The judge considered striking him off but decided that would be a ''disproportionate response to the failings of a poorly trained, muddled, overworked and depressed practitioner''.
While grateful to remain part of the profession, Mr Claver initially took aim at the NZLS' claims it cared about the wellbeing of practitioners.
''What a load of bollocks,'' he said.
Since making that comment though, Mr Claver told the Otago Daily Times he had spoken to someone at the top end of the Law Society who had informed him about a new initiative.
A spokesman confirmed it was ''accelerating the trialling of a new free and confidential counselling service that will be available to all lawyers''.
NZLS was in the process of finalising the contract with the chosen provider, he said.
Mr Claver wanted to publicly apologise for his response.
''I was angry but I'm concerned I did blame them for something they are trying to fix,'' he said.
He stood by his other comments which included that many who were part of the NZLS were only ''interested in getting their arse on the High Court bench''.

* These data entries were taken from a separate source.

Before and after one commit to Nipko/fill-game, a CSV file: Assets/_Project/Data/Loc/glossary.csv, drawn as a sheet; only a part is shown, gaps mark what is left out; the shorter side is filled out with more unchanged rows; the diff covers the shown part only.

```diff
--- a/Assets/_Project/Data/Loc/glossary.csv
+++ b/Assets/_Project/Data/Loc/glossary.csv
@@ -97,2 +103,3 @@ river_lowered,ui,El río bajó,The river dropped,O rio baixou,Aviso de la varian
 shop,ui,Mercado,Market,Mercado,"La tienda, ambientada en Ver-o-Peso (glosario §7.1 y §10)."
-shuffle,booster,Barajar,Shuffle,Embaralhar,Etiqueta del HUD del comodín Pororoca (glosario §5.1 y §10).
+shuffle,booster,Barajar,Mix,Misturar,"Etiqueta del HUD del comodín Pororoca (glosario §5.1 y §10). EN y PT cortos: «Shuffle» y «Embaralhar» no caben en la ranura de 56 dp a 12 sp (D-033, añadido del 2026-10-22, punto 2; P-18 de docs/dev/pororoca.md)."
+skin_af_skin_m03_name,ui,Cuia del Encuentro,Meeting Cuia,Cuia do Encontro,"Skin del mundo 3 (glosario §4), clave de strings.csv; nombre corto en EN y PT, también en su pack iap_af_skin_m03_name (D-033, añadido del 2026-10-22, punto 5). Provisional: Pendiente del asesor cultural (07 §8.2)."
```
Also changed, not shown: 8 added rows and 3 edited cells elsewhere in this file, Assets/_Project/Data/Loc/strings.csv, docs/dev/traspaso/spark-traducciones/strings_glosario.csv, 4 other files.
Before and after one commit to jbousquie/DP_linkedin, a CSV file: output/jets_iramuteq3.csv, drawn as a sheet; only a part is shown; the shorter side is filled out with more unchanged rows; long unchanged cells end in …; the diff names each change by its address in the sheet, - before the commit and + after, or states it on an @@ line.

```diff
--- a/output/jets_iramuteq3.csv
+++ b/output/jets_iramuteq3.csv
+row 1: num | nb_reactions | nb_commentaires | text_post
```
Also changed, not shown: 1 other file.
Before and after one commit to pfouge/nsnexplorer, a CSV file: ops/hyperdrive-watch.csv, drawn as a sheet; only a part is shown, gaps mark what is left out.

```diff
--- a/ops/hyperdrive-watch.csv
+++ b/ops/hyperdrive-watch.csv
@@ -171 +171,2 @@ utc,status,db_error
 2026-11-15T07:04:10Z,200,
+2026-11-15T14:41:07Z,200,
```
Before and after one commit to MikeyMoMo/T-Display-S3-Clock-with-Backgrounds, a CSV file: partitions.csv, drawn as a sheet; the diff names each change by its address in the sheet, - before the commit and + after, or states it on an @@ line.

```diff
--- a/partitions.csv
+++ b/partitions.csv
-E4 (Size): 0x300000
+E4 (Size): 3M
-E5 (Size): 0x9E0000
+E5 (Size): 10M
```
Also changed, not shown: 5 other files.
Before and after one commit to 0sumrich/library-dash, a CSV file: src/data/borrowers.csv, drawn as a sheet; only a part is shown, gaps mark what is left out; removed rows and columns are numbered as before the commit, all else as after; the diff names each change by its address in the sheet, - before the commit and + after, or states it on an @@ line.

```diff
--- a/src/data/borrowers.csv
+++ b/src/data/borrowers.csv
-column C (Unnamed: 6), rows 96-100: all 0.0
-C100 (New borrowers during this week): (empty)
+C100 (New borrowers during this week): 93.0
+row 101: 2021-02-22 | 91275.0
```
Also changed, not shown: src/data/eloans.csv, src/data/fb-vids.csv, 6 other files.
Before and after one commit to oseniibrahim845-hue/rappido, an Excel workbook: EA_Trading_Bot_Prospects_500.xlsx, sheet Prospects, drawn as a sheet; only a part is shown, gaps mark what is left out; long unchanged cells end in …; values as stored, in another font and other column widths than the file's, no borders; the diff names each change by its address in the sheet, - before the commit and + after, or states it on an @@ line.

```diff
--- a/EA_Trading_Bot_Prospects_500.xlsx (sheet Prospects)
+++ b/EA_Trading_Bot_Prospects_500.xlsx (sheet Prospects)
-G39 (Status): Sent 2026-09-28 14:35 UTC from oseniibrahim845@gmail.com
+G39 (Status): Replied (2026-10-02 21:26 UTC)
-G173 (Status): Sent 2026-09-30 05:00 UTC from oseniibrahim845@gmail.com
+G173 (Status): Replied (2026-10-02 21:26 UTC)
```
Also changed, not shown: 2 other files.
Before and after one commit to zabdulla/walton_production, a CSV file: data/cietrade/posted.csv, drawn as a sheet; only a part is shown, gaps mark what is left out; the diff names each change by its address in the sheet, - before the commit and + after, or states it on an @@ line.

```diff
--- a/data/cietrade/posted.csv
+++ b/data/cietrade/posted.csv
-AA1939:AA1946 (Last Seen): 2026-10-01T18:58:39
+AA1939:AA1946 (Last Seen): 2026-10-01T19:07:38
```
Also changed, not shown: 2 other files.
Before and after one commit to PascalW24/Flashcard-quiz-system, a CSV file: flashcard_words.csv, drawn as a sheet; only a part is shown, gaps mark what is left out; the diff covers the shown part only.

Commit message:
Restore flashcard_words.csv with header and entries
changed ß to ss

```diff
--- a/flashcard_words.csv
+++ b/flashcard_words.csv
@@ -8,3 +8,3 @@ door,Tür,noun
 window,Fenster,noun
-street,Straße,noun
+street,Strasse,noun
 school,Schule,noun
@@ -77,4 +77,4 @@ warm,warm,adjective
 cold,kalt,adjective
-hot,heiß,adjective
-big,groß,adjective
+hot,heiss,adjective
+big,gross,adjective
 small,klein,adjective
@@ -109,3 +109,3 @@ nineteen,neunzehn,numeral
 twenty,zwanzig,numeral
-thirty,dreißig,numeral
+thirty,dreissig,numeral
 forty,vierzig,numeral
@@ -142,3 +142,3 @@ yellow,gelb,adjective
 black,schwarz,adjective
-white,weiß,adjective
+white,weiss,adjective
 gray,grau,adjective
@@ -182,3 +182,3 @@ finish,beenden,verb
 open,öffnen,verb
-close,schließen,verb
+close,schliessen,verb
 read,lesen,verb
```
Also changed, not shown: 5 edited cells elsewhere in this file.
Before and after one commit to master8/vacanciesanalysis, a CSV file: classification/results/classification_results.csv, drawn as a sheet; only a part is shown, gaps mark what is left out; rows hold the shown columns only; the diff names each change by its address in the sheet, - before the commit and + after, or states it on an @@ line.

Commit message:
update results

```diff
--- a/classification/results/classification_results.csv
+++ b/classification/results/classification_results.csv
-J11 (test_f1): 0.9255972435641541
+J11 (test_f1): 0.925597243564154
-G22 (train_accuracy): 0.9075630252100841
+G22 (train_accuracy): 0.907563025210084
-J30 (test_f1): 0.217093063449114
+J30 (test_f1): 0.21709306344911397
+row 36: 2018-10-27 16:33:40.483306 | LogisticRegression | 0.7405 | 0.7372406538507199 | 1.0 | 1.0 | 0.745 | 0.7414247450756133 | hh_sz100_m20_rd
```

In Judge Clarkson's written judgement on Mr Claver's case, she highlighted the slew of errors he made, most of which stemmed from the lawyer taking on too much work in a bid to repay a crippling bank debt.
On regular occasions in 2015 and 2016 Mr Claver failed to appear in court to represent his clients.
After one such occasion, he made the blunder of writing an apology letter directly to Judge Bernadette Farnan, addressed to the Invercargill District Court, which was a significant protocol breach.
The same judge also blasted the quality of Mr Claver's written submissions as ''woefully inadequate''.
Despite the setback, he was determined to use the enforced hiatus to refine his legal skills.
Mr Claver said he had come up with a flow chart to guide practising criminal lawyers, which had taken the interest of a software company.
While it was in the embryonic phase, he was ''really excited'' about working on the project.